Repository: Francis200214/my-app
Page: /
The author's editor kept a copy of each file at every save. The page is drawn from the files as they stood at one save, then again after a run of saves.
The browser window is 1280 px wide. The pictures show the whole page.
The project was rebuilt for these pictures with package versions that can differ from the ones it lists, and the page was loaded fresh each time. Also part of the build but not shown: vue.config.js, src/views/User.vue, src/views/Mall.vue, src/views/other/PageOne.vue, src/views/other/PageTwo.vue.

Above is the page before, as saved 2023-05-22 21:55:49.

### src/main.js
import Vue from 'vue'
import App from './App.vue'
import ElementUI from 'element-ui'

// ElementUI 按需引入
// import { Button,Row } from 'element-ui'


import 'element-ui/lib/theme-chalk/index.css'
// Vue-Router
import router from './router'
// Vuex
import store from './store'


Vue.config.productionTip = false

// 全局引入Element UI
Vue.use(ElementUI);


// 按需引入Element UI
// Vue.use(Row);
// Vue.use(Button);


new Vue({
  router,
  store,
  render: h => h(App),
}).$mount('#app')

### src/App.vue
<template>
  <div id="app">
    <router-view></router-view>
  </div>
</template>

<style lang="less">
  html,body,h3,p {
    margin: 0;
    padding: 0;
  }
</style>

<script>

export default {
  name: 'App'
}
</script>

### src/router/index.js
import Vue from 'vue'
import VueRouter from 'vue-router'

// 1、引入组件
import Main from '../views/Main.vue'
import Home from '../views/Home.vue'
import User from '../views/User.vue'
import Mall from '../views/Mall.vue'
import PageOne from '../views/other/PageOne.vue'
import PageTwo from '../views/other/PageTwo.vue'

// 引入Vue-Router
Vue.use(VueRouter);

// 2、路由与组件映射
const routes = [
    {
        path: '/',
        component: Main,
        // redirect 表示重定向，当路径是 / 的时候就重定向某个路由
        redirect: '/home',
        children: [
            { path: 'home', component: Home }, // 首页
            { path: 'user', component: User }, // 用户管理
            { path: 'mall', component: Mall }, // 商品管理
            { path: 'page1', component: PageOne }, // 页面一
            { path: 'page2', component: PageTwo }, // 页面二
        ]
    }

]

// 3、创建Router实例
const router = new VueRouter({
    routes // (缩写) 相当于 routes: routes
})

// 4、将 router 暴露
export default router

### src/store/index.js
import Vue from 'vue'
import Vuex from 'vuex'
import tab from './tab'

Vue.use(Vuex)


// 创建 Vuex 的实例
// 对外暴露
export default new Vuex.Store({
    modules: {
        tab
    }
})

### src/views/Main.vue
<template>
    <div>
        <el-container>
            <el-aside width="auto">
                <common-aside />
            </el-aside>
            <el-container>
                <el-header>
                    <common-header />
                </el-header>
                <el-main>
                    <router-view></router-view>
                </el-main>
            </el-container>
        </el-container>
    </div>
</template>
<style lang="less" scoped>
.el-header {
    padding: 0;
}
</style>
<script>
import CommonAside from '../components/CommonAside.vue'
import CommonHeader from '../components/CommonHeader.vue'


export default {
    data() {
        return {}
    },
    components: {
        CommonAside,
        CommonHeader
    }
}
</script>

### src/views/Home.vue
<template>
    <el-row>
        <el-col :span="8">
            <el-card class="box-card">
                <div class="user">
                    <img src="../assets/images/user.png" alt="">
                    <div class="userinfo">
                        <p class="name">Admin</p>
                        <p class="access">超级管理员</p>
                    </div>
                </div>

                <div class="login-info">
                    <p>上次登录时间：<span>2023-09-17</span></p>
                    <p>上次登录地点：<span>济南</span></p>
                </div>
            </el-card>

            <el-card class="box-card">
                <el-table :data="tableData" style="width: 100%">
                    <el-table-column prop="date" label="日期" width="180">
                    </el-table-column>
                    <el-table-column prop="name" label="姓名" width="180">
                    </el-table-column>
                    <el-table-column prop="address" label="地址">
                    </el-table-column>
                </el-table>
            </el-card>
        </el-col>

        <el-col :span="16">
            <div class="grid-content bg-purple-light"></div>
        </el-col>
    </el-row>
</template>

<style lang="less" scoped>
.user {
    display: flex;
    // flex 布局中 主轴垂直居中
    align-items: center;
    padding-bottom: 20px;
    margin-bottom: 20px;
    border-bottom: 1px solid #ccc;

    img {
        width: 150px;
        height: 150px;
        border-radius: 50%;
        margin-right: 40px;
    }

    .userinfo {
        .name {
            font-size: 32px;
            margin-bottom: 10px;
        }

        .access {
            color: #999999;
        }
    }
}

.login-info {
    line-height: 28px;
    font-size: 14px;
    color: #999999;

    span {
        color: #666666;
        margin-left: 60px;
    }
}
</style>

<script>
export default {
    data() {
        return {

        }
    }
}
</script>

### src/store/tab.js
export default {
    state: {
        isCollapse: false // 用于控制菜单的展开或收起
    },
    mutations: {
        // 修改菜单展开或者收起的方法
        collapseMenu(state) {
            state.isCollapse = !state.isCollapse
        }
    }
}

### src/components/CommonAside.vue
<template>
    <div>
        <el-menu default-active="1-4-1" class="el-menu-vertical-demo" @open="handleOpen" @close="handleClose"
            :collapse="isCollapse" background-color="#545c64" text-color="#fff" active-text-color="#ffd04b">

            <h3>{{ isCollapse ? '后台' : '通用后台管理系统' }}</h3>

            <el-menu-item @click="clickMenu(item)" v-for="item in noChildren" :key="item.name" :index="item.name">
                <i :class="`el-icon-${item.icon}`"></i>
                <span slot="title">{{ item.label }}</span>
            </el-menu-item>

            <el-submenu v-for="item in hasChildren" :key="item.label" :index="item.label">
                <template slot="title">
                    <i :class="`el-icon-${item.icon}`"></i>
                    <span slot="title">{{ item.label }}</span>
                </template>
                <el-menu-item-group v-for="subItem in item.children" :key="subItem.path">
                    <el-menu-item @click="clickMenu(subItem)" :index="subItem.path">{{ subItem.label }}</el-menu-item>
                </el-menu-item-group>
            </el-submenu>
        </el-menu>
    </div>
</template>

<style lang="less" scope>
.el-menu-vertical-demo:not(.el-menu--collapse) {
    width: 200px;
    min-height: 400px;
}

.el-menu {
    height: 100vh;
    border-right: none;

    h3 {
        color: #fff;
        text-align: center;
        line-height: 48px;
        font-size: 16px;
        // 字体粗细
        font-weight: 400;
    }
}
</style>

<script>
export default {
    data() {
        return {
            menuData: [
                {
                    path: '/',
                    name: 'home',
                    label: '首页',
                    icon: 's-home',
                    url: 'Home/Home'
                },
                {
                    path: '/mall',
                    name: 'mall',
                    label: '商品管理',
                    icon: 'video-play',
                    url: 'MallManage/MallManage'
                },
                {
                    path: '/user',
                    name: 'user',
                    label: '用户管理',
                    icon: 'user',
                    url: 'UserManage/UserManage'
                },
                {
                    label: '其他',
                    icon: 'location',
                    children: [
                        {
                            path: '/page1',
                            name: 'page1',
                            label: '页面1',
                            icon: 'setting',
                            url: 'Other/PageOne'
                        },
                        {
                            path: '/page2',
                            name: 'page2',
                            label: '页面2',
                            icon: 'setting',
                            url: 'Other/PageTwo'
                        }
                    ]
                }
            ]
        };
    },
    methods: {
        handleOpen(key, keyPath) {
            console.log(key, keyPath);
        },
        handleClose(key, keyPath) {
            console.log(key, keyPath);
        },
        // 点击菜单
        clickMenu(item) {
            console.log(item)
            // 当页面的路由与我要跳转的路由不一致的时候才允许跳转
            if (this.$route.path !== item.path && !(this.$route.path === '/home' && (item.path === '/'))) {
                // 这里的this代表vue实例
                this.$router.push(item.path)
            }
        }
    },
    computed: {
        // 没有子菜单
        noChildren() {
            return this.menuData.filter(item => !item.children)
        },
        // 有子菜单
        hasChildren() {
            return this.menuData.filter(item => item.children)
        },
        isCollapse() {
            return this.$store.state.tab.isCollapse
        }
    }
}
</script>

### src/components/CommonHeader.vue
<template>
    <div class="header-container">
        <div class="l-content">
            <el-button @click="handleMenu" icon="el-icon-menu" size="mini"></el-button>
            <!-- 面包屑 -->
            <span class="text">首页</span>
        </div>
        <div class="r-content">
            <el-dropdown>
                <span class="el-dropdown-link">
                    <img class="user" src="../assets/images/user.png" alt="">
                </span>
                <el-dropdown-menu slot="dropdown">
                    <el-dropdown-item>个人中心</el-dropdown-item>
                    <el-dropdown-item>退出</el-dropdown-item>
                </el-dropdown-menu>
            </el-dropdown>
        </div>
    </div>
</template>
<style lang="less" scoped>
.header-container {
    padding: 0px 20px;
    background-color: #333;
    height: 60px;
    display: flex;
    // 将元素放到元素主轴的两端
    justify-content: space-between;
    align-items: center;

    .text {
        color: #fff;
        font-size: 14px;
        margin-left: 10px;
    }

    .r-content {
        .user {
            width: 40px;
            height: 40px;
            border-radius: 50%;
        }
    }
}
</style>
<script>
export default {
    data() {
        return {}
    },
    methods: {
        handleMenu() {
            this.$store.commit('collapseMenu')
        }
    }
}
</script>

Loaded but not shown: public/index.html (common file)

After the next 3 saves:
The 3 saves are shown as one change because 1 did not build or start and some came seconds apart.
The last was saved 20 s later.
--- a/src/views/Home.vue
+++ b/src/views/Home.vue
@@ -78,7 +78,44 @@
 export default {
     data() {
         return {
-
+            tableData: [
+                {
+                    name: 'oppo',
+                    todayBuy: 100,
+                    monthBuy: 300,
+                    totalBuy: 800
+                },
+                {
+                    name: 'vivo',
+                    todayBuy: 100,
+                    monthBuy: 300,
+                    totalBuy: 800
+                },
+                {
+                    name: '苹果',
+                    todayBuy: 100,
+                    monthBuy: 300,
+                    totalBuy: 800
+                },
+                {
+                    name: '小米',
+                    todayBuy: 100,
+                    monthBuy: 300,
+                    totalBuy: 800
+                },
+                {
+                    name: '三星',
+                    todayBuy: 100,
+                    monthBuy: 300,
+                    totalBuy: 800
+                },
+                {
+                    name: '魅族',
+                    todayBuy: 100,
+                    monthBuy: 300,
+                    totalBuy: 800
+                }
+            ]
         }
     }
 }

== == ==

**Prompt:**
Give again, word for word, the records from their first line to the one with "import Main from '../views/Main.vue'", and leave out all else.

**Written answer:**
Repository: Francis200214/my-app
Page: /
The author's editor kept a copy of each file at every save. The page is drawn from the files as they stood at one save, then again after a run of saves.
The browser window is 1280 px wide. The pictures show the whole page.
The project was rebuilt for these pictures with package versions that can differ from the ones it lists, and the page was loaded fresh each time. Also part of the build but not shown: vue.config.js, src/views/User.vue, src/views/Mall.vue, src/views/other/PageOne.vue, src/views/other/PageTwo.vue.

Above is the page before, as saved 2023-05-22 21:55:49.

### src/main.js
import Vue from 'vue'
import App from './App.vue'
import ElementUI from 'element-ui'

// ElementUI 按需引入
// import { Button,Row } from 'element-ui'


import 'element-ui/lib/theme-chalk/index.css'
// Vue-Router
import router from './router'
// Vuex
import store from './store'


Vue.config.productionTip = false

// 全局引入Element UI
Vue.use(ElementUI);


// 按需引入Element UI
// Vue.use(Row);
// Vue.use(Button);


new Vue({
  router,
  store,
  render: h => h(App),
}).$mount('#app')

### src/App.vue
<template>
  <div id="app">
    <router-view></router-view>
  </div>
</template>

<style lang="less">
  html,body,h3,p {
    margin: 0;
    padding: 0;
  }
</style>

<script>

export default {
  name: 'App'
}
</script>

### src/router/index.js
import Vue from 'vue'
import VueRouter from 'vue-router'

// 1、引入组件
import Main from '../views/Main.vue'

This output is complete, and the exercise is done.